In the agile development process, everyone plays a vital part in the overall development, and sometimes team members are taking on more than one role. It’s different than working with a team of 30+ people on a multi-million dollar budget where you can section off components of development to specific members.
So when it came time for us to develop our first dungeon several months ago, the level design was sectioned off to three different people as opposed to just letting Joey handle the development, despite him being our lead zone designer.

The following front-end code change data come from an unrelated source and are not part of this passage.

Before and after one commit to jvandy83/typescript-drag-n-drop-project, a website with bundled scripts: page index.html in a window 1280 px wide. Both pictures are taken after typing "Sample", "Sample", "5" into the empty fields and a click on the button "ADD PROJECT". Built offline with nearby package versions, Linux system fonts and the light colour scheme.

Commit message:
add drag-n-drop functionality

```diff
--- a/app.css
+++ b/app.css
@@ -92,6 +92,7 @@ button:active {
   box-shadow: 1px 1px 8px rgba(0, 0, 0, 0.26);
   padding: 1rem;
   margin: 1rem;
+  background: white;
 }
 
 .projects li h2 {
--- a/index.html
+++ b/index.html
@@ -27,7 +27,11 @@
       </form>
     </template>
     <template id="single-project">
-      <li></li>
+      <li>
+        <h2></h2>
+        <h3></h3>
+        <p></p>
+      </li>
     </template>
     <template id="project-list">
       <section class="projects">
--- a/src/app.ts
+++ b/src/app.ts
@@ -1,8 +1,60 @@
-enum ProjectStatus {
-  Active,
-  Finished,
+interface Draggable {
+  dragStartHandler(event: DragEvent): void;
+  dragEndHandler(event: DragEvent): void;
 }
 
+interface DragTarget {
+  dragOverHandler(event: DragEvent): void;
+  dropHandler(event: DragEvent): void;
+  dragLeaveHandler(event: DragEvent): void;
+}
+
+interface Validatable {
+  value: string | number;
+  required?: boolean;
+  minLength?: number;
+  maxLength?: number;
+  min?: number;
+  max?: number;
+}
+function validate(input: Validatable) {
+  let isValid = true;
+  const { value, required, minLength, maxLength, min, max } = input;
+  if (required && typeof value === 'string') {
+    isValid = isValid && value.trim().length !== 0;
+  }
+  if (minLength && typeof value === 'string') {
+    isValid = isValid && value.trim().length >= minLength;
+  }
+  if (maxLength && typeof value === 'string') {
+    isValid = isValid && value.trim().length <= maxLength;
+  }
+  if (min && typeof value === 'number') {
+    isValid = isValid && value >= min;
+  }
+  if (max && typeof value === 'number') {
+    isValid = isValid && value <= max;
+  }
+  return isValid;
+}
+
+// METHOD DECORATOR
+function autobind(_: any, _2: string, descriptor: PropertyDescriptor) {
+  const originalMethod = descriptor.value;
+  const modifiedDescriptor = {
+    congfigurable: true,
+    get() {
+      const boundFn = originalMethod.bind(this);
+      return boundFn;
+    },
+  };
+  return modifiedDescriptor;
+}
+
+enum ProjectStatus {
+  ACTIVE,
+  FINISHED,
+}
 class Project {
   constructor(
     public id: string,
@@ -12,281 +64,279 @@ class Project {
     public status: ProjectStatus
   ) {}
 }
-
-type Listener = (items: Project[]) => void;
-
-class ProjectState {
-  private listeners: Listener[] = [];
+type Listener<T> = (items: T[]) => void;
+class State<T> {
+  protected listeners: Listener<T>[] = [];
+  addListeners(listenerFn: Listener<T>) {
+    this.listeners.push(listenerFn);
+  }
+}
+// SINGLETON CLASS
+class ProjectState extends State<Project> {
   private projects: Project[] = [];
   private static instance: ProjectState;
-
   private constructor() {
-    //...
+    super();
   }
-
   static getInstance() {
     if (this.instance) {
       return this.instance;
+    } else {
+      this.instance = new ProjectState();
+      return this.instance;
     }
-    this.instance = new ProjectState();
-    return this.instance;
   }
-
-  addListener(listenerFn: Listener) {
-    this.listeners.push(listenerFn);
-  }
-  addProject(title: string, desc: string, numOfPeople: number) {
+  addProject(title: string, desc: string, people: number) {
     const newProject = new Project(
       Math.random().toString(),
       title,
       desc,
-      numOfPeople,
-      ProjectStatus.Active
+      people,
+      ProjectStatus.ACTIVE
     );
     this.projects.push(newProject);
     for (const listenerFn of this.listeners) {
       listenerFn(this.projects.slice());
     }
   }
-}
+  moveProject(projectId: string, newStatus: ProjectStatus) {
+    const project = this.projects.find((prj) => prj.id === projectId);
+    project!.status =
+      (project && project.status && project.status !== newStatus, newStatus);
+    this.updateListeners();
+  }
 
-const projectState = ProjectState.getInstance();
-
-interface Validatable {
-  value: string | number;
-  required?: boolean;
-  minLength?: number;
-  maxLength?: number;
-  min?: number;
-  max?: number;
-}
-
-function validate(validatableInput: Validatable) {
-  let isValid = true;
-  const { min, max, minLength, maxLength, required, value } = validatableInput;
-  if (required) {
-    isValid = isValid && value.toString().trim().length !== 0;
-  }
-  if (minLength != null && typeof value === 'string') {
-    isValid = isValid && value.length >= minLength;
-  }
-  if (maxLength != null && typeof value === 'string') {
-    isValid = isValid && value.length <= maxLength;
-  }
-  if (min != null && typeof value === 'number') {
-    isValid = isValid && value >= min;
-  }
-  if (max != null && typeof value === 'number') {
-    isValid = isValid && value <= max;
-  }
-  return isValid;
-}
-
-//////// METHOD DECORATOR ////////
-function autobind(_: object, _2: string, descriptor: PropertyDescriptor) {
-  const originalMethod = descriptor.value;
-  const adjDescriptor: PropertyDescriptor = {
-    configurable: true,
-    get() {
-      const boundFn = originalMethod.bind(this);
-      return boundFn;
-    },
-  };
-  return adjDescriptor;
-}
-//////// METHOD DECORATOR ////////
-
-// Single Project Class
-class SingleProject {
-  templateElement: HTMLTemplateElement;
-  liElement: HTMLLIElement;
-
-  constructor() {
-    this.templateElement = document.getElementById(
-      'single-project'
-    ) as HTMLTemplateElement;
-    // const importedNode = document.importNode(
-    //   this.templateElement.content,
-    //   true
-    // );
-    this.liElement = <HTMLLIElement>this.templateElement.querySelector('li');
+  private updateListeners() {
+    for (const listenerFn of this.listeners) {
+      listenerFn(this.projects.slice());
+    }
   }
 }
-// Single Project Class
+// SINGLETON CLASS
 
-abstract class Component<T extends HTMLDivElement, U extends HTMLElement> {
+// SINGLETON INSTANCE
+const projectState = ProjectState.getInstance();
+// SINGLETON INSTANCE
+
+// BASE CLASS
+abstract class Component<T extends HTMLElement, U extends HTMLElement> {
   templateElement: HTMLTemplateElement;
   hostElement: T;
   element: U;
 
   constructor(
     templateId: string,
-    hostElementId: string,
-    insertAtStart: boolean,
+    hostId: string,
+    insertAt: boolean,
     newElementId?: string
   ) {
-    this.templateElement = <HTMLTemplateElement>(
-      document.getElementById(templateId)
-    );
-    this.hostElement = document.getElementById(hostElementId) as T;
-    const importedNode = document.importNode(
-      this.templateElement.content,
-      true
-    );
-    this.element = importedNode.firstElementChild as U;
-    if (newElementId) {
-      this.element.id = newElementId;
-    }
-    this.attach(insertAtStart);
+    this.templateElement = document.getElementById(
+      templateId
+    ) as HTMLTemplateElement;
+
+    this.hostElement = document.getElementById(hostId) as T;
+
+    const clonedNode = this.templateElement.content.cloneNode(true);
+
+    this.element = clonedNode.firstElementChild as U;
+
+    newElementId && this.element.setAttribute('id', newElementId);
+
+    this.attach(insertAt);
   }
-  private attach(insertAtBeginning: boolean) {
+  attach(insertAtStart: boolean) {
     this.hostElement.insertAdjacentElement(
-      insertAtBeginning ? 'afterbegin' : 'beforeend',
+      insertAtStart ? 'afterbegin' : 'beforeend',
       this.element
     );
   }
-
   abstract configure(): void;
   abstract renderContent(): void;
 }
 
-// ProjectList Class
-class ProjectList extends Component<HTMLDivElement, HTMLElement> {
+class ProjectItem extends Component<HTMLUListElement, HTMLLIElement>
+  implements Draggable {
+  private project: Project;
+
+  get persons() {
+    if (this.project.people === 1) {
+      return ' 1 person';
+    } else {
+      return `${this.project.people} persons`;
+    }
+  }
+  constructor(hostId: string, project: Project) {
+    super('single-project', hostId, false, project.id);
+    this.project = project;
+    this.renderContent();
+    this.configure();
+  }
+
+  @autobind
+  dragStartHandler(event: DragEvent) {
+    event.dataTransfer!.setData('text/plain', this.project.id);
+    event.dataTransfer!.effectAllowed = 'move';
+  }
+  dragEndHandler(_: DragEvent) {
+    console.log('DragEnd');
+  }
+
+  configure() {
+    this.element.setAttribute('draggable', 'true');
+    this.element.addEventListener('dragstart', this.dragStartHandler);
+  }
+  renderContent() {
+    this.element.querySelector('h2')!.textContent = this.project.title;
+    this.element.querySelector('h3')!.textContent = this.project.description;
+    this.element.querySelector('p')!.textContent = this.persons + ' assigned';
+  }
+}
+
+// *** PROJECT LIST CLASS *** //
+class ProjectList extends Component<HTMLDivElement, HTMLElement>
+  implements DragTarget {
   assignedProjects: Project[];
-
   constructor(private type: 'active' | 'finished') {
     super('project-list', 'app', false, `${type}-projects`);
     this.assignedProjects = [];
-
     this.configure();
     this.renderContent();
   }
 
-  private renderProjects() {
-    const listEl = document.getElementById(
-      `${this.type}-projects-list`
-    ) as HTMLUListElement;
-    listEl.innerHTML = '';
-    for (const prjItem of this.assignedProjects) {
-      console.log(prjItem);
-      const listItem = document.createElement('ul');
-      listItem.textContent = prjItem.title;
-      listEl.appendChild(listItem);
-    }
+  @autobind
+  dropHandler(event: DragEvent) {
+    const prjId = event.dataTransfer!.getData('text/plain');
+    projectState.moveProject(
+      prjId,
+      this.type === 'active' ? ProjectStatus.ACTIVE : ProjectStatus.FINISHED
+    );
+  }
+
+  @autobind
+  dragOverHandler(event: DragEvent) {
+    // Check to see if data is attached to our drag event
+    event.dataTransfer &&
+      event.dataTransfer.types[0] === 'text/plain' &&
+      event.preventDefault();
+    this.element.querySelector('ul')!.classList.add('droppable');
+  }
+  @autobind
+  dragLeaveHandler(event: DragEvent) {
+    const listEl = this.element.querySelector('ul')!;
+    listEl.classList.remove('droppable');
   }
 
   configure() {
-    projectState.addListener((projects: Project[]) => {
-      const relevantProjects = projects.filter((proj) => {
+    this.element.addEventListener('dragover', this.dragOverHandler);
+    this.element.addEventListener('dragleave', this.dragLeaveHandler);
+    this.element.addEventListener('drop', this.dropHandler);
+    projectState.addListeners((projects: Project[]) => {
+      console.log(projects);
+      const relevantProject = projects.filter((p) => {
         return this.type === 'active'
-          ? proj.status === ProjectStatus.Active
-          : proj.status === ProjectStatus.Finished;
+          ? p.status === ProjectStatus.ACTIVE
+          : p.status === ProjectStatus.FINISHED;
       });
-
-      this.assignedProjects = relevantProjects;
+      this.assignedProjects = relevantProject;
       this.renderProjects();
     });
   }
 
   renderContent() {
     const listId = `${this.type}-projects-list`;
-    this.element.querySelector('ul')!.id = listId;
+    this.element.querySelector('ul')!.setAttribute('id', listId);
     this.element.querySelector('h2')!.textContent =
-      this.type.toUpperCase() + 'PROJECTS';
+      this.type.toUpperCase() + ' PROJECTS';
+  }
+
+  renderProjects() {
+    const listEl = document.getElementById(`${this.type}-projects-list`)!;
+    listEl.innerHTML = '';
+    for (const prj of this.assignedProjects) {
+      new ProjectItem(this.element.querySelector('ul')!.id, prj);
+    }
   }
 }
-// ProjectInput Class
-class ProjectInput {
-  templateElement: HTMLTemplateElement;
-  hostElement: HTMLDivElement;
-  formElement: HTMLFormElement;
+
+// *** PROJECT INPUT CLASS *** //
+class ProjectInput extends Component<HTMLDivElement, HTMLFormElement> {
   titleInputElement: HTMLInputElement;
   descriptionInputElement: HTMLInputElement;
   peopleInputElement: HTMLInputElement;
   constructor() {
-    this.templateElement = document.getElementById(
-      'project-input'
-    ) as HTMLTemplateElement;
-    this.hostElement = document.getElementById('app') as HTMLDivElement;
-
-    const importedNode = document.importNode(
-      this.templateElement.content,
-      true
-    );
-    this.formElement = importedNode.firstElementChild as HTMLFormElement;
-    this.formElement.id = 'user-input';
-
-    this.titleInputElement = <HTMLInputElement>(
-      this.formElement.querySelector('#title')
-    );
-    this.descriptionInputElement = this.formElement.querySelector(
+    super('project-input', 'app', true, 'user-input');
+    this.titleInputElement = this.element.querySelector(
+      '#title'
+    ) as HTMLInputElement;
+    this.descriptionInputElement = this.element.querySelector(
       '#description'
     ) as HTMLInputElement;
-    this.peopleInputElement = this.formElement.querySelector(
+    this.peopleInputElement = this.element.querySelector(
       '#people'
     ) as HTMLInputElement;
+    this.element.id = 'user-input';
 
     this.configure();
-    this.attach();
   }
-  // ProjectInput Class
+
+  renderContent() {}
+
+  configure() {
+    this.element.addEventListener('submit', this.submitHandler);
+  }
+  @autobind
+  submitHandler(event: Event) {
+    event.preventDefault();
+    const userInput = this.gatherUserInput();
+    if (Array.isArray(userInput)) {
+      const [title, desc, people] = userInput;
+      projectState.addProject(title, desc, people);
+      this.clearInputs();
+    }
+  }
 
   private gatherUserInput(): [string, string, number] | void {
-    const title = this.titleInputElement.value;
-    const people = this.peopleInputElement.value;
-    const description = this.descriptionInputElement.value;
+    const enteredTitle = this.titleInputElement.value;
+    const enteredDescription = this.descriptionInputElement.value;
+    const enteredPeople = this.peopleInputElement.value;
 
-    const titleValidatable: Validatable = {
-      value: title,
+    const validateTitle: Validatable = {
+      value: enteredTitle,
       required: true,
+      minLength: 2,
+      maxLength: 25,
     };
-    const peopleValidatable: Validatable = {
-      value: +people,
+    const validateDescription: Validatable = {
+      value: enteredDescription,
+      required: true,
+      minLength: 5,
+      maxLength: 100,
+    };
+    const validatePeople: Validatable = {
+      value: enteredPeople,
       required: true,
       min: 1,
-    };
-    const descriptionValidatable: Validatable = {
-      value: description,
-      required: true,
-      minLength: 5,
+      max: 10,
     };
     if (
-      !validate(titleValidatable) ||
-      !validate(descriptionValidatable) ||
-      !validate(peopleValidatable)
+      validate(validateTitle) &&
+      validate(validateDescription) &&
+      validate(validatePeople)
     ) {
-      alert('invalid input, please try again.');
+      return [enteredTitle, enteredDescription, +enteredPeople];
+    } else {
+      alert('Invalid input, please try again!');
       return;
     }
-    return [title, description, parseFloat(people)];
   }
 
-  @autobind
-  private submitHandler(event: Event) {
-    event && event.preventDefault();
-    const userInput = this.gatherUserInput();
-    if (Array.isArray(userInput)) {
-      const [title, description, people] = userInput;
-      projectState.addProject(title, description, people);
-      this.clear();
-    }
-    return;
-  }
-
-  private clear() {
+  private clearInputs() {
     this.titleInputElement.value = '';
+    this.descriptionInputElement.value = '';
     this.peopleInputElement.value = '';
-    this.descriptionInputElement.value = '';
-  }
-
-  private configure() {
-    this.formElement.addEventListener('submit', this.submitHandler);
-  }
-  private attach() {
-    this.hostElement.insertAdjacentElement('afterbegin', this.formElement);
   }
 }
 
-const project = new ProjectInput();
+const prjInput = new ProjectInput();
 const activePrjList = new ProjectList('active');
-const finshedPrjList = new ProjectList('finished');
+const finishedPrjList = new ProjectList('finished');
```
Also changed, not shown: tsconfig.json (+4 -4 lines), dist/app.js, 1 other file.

This also has the added benefit of allowing individual style to creep into the zone development, which means each level of the dungeon has a slightly different look and feel. And while we can share art assets if we are building a dungeon that needs to look the same across all the levels, in this moment we wanted to create a dungeon that had three very unique and different architectural styles across each floor/level.
This is partly tied to the lore of the game (with the Dwearhe and Elenhi/Eldeni having very different architectural styles than the Humans), but also because we wanted to create a dungeon where there was different levels of “age” and flow.
It starts off with a series of crumbling caverns that eventually give way to two sections of tooled/created levels where the hands of man (or Elenhi/Eldenhi/Dwearhe?) have clearly built walls and floors and ceilings and placed structures throughout.
Dungeon crawling is a major component for our game. We took our inspiration from some of the earlier dungeons in EverQuest, where you could literally spend weeks and months (think Castle Mistmoore, for example, or Permafrost) due to the overall spread of levels combined with the size and difficulty of the zone.
We are aiming to build dungeons where players will literally spend weeks to a month or more before they feel like they’ve completed the dungeon, and there will be areas that are locked off by level/skill requirements so that you’ll find yourself needing to linearly progress in order to see all of the dungeon.
On top of that, hidden areas play a vital role in our overall development. There will be sections of dungeons that you simply won’t discover unless you have a character with the requisite thief skills or scholarly abilities to first and foremost determine that there is a secret door to be unlocked in the first place, and then the relevant skills to unlock/decipher the mechanism that will open the door.
Imagine a group of pure Adventurer archetypes going into a dungeon that has an entire wing dedicated to a Scholar archetype. You wouldn’t even know the other wing of the dungeon exists unless you have a Scholar in your party, and even then, he would have to have the relevant skills to get you past the entry point and then beyond.
The same can be said for sections of dungeons sealed away by traps and the like which can only be overcome by a thief-style character. No thief = no progression in that part of the dungeon…much less even knowing it exists. Or what about a door that has been partially blocked by a fallen timber or section of the tunnel beyond, and the only way to get past the door is by having a character that not only has the required Strength, but also the Bash skill to physically bash their way past and push that door open to allow your group access to the rest of the dungeon.
One thing you won’t see in our game are dungeons where you can walk in and run the dungeon in 15 minutes and then move on to the next. Our goal is to make a game so challenge-oriented that any time you decide to leave the safety of a city or outpost you are making the decision to dedicate the required time and effort to explore the area where you plan to go. That means planning ahead, gearing up accordingly, taking along the required pots/bandages/spell components and beyond, and planning on making an actual expedition that will cover your gameplay for the next few weeks.
With that in mind, this is the starter dungeon. It’s located in the Whitemist Foothills just outside of the starting outpost of Whitehall, and it will be the first dungeon that gives you a taste of what’s to come in the overall world of Lucimia, where we are designing an additional 40+ zones and dungeons that players will have access to at the launch of Volume I, above and beyond the 8 zones that we have currently designed as part of our alpha prototype.